Due to the long hours and low income, some physicians look for ways to earn extra revenue. This often involves spreading rumours about possible accidents during surgery and accepting hongbao (bribes) to guarantee extra care is taken. Some physicians prescribe unnecessarily expensive medication in order to earn more profit.
After my uncle’s health assessment, the physician passed the medical results directly to his daughter. I was confused as to why my uncle wasn’t allowed to make an informed decision regarding his own treatment. “Physicians are in a dangerous position, being on the frontline of healthcare, “ explained Dr. Xiang. “Despite us having the medical expertise, patients are paranoid about the treatment they are prescribed. If anything goes wrong, despite no one being at fault, patients will blame and sometimes physically attack their physician out of rage. Physicians have been killed or seriously injured this way, therefore we prefer to tell the family instead of the patient directly.” According to a recent news article, angry family members can also be a serious danger.
Dr. Xiang: “We are often accused of being heartless for turning away patients who can’t afford treatment, but we have no other choice. In my early years of practicing, a migrant worker brought in his elderly father who required surgery. He couldn’t pay upfront, so I agreed to charge the majority of the fee after a few days of hospitalization. After spending 9000 RMB of hospital resources on the patient’s treatment, the migrant worker ran off with his father in the middle of the night. As the one responsible for the case, I would be personally held liable if I couldn’t track down the patient. I called the patient’s home multiple times and even went to ask for the money in person – no response. The police wouldn’t even take on the case. In the end, I was lucky that the hospital was willing to cover the medical fees, but I knew they wouldn’t be willing to do it a second time. I learned my lesson – always ask for the fee upfront otherwise suffer the consequences. Patients can’t be trusted.”
Chinese physicians operate in a three level system. First-level physicians are department heads, second-level physicians act as floor managers, and the third-level physicians see patients directly. Third-level physicians are the least experienced and are responsible for collecting all patient medical details. This information is passed up to second-level physicians for diagnosis. In particularly difficult cases, the responsibility for diagnosis reaches the first-level. This means that the physicians who diagnose illnesses have limited contact with the patients themselves. At most, first-level physicians see patients once a week.
There are of course many problems that arise: new physicians do not gain the experience of diagnosing illnesses, there is a high probability of miscommunication, and third-level physicians are often blamed for the decisions of their superiors. In addition, physicians' incentives structure rewards published academic papers over quality of patient care provided.

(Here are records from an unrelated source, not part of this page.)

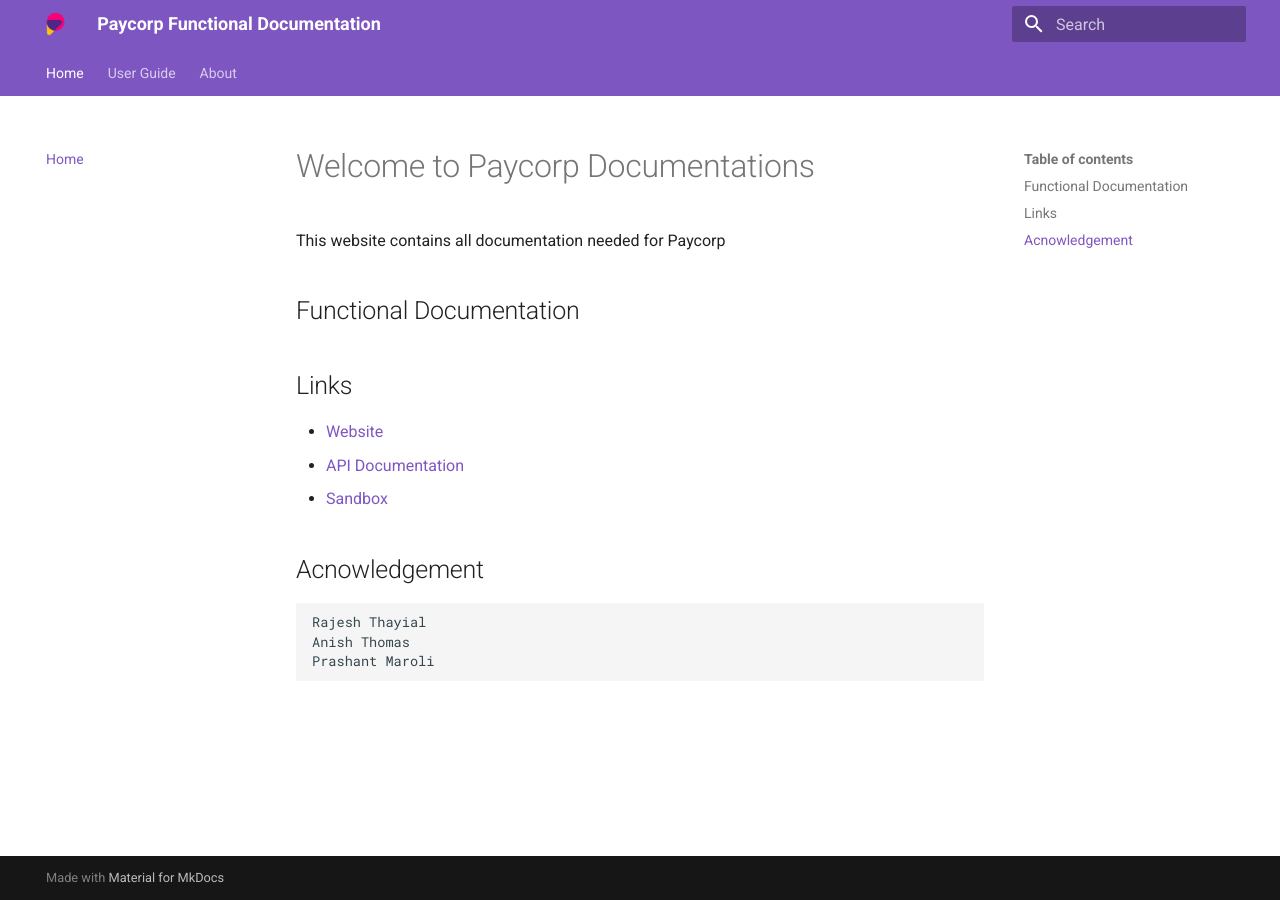
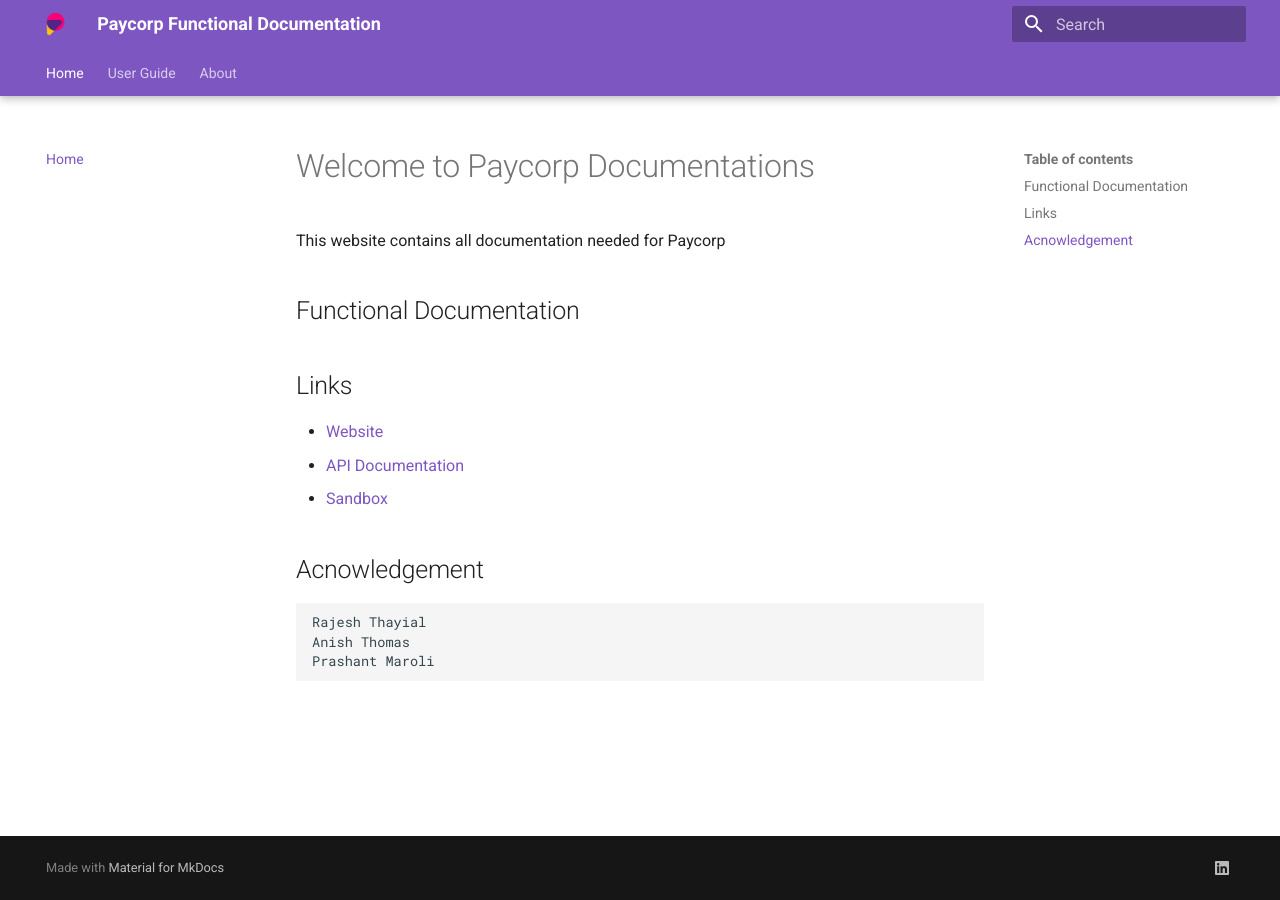
Before and after one commit to prashantevolvus/prashantevolvus.github.io, an MkDocs documentation site: the page built from docs/index.md, in a window 1280 px wide. Built offline with MkDocs 1.6.1 and Material for MkDocs 9.7.7, drawn with Linux system fonts in a browser that asks for light colours.

Commit message:
Navigation

```diff
--- a/mkdocs.yml
+++ b/mkdocs.yml
@@ -9,6 +9,14 @@
     - navigation.instant
     - navigation.tracking
     - navigation.tabs
+    - navigation.tabs.sticky
+    - navigation.sections
+    - navigation.top
+extra:
+  social:
+    - icon: fontawesome/brands/linkedin
+      link: https://www.linkedin.com/company/paycorp-io/
+      name: Paycorp on Linkedin
 nav:
     - Home: 'index.md'
     - 'User Guide':
```
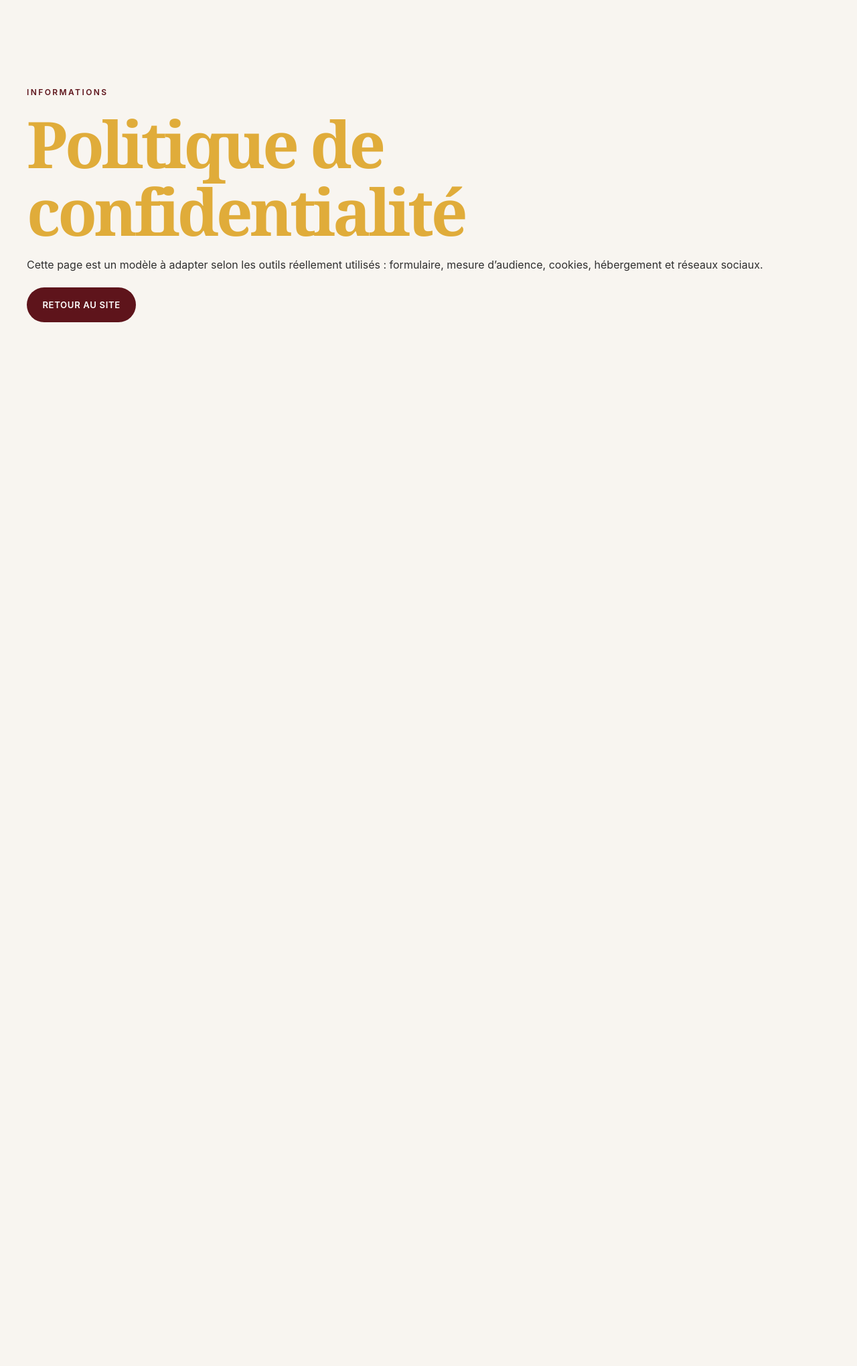
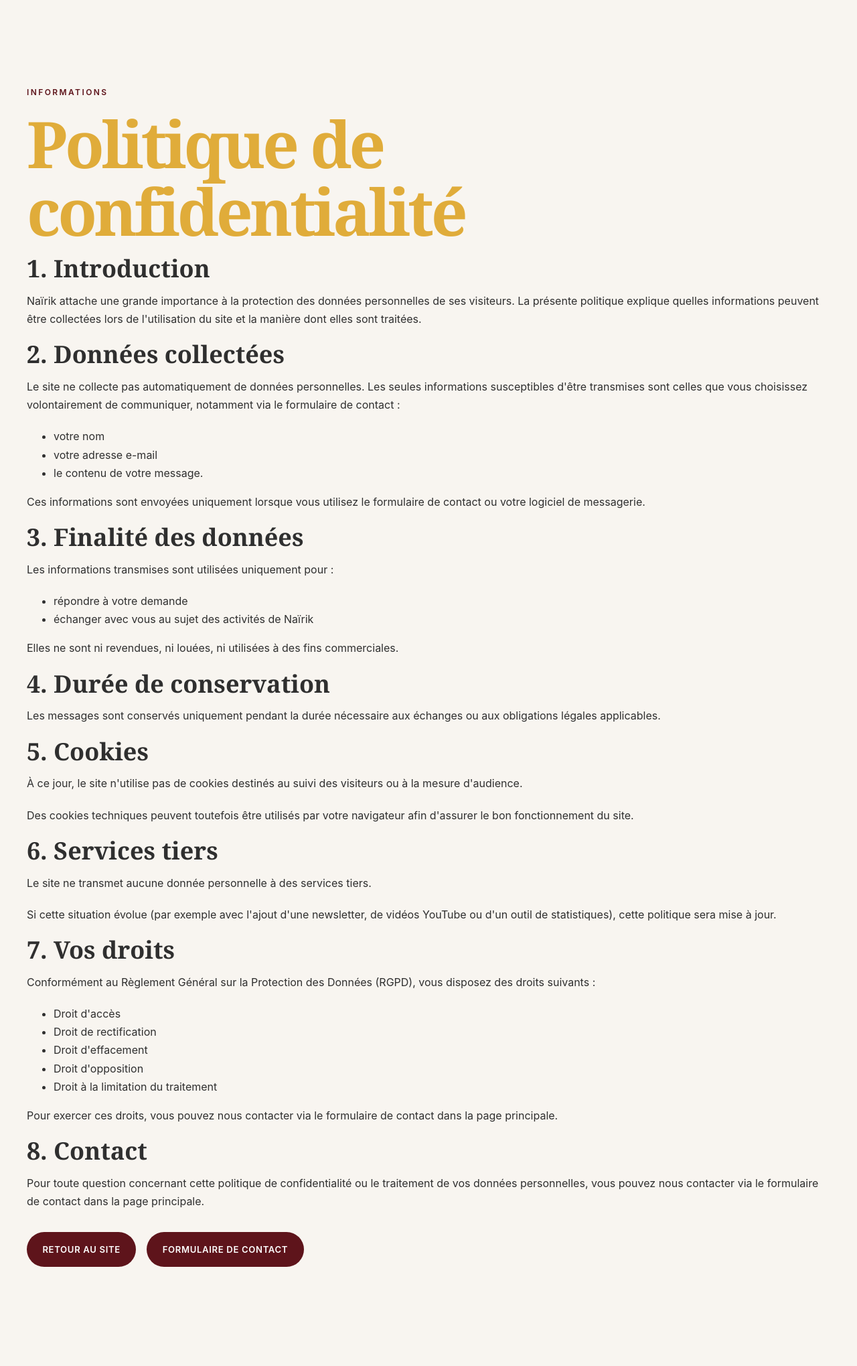
Before and after one commit to Deathura/deathura.github.io, a Jekyll site: the page nairik/confidentialite.html, which Jekyll copies as it is, in a window 1280 px wide. Shown: the whole page at 67% size. Built offline with Jekyll 4.4.1, drawn with Linux system fonts in a browser that asks for light colours; before the commit the page ends 900 px from its top, so only the background shows below that.

Commit message:
add confidentiality page

```diff
--- a/nairik/confidentialite.html
+++ b/nairik/confidentialite.html
@@ -1 +1,99 @@
-<!DOCTYPE html><html lang="fr"><head><meta charset="UTF-8"><meta name="viewport" content="width=device-width,initial-scale=1"><title>Politique de confidentialité — Naïrik</title><link rel="stylesheet" href="css/variables.css"><link rel="stylesheet" href="css/style.css"></head><body><main class="section section-light"><div class="container"><p class="eyebrow">Informations</p><h1 style="font-size:clamp(3rem,8vw,6rem)">Politique de confidentialité</h1><p>Cette page est un modèle à adapter selon les outils réellement utilisés : formulaire, mesure d’audience, cookies, hébergement et réseaux sociaux.</p><p><a class="button button-primary" href="index.html">Retour au site</a></p></div></main></body></html>
+<!DOCTYPE html>
+<html lang="fr">
+
+<head>
+    <meta charset="UTF-8">
+    <meta name="viewport" content="width=device-width,initial-scale=1">
+    <title>Politique de confidentialité — Naïrik</title>
+    <link rel="stylesheet" href="css/variables.css">
+    <link rel="stylesheet" href="css/style.css">
+</head>
+
+<body>
+    <main class="section section-light">
+        <div class="container">
+            <p class="eyebrow">Informations</p>
+            <h1 style="font-size:clamp(3rem,8vw,6rem)">Politique de confidentialité</h1>
+            <h3>1. Introduction</h3>
+            <p>Naïrik attache une grande importance à la protection des données personnelles de ses visiteurs. La
+                présente politique explique quelles informations peuvent être collectées lors de l'utilisation du site
+                et la manière dont elles sont traitées.
+            </p>
+            <h3>2. Données collectées</h3>
+            <p>Le site ne collecte pas automatiquement de données personnelles.
+                Les seules informations susceptibles d'être transmises sont celles que vous choisissez volontairement de
+                communiquer, notamment via le formulaire de contact :
+            <ul>
+                <li>votre nom</li>
+                <li>votre adresse e-mail</li>
+                <li>le contenu de votre message.</li>
+            </ul>
+            Ces informations sont envoyées uniquement lorsque vous utilisez le formulaire de contact ou votre logiciel
+            de messagerie.
+            </p>
+            <h3>3. Finalité des données</h3>
+            <p>Les informations transmises sont utilisées uniquement pour :
+            <ul>
+                <li>répondre à votre demande</li>
+                <li>échanger avec vous au sujet des activités de Naïrik</li>
+            </ul>
+            Elles ne sont ni revendues, ni louées, ni utilisées à des fins commerciales.
+            </p>
+            <h3>4. Durée de conservation</h3>
+            <p>
+                Les messages sont conservés uniquement pendant la durée nécessaire aux échanges ou aux obligations
+                légales applicables.
+            </p>
+
+            <h3>5. Cookies</h3>
+            <p>
+                À ce jour, le site n'utilise pas de cookies destinés au suivi des visiteurs ou à la mesure d'audience.
+            </p>
+            <p>
+                Des cookies techniques peuvent toutefois être utilisés par votre navigateur afin d'assurer le bon
+                fonctionnement du site.
+            </p>
+
+            <h3>6. Services tiers</h3>
+            <p>
+                Le site ne transmet aucune donnée personnelle à des services tiers.
+            </p>
+            <p>
+                Si cette situation évolue (par exemple avec l'ajout d'une newsletter, de vidéos YouTube ou d'un outil de
+                statistiques), cette politique sera mise à jour.
+            </p>
+
+            <h3>7. Vos droits</h3>
+            <p>
+                Conformément au Règlement Général sur la Protection des Données (RGPD), vous disposez des droits
+                suivants :
+            </p>
+
+            <ul>
+                <li>Droit d'accès</li>
+                <li>Droit de rectification</li>
+                <li>Droit d'effacement</li>
+                <li>Droit d'opposition</li>
+                <li>Droit à la limitation du traitement</li>
+            </ul>
+
+            <p>
+                Pour exercer ces droits, vous pouvez nous contacter via le formulaire de contact dans la page
+                principale.
+            </p>
+
+            <h3>8. Contact</h3>
+            <p>
+                Pour toute question concernant cette politique de confidentialité ou le traitement de vos données
+                personnelles, vous pouvez nous contacter via le formulaire de contact dans la page principale.
+            </p>
+            <div class="hero-actions">
+                <p><a class="button button-primary" href="index.html">Retour au site</a></p>
+                <p><a class="button button-primary" href="index.html#contact">Formulaire de contact</a></p>
+            </div>
+        </div>
+        </div>
+    </main>
+</body>
+
+</html>
--- a/nairik/css/style.css
+++ b/nairik/css/style.css
@@ -50,8 +50,11 @@ h1 {
   letter-spacing: -0.045em;
   color: var(--color-gold);
 }
-h2 { font-size: clamp(2.8rem, 6vw, 5.4rem); letter-spacing: -0.03em; }
-h3 { font-size: clamp(1.7rem, 3vw, 2.25rem); }
+h2 {
+  font-size: clamp(2.8rem, 6vw, 5.4rem);
+  letter-spacing: -0.03em;
+}
+h3 { font-size: clamp(1.7rem, 3vw, 2.25rem);}
 p { margin: 0 0 1.25rem; }
 .lead { font-size: clamp(1.2rem, 2vw, 1.45rem); line-height: 1.55; }
 .eyebrow {
@@ -193,7 +196,7 @@ p { margin: 0 0 1.25rem; }
 .artist-card img { width: 100%; aspect-ratio: 4/5; object-fit: cover; transition: transform 700ms ease; }
 .artist-card:hover img { transform: scale(1.025); }
 .artist-card-content { padding: 1.75rem; }
-.artist-role, .programme-composer { margin-bottom: .5rem; color: var(--color-terracotta); font-size: .72rem; font-weight: 600; letter-spacing: .16em; text-transform: uppercase; }
+.artist-role, .programme-composer { margin-bottom: .5rem; color: var( --color-stone); font-size: .72rem; font-weight: 600; letter-spacing: .16em; text-transform: uppercase; }
 
 /* Programme */
 .programme-grid { display: grid; grid-template-columns: repeat(2, minmax(0,1fr)); gap: 1px; background: rgba(255,255,255,.14); border: 1px solid rgba(255,255,255,.14); }
--- a/nairik/css/variables.css
+++ b/nairik/css/variables.css
@@ -4,7 +4,7 @@
   --color-sand: #E9D8C3;
   --color-stone: #8B847A;
   --color-ivory: #F8F5F0;
-  --color-gold: #E0AC3A;
+  --color-gold: #E0AC3A;  /* old gold : #C49A5A; */
   --color-anthracite: #2F2F2F;
 
   /* Couleurs fonctionnelles */
```
Also changed, not shown: nairik/index.html (+58 -31 lines), nairik/js/main.js (+19 -0 lines), nairik/mentions-legales.html (+39 -1 lines), nairik/assets/icons/favicon.ico (added), nairik/assets/images/armenie.jpg, nairik/assets/images/hero_0.jpg (deleted).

Decades of civil unrest have sown distrust into the fabric of Chinese society, and the design of its healthcare system has only worsened this. “Healthcare in China is flawed on too many levels,” said Dr. Xiang. “It will be many years before we see any real change happening, but I am certain it will happen.”
In the end, my uncle chose to see a traditional Chinese medicine doctor near his village. He was advised to stop working his 80 hour weeks in the factory and is now resting at home. Thankfully his crippling headaches and dizziness have ceased, and I am breathing a long sigh of relief that he’s out of that Chinese hospital.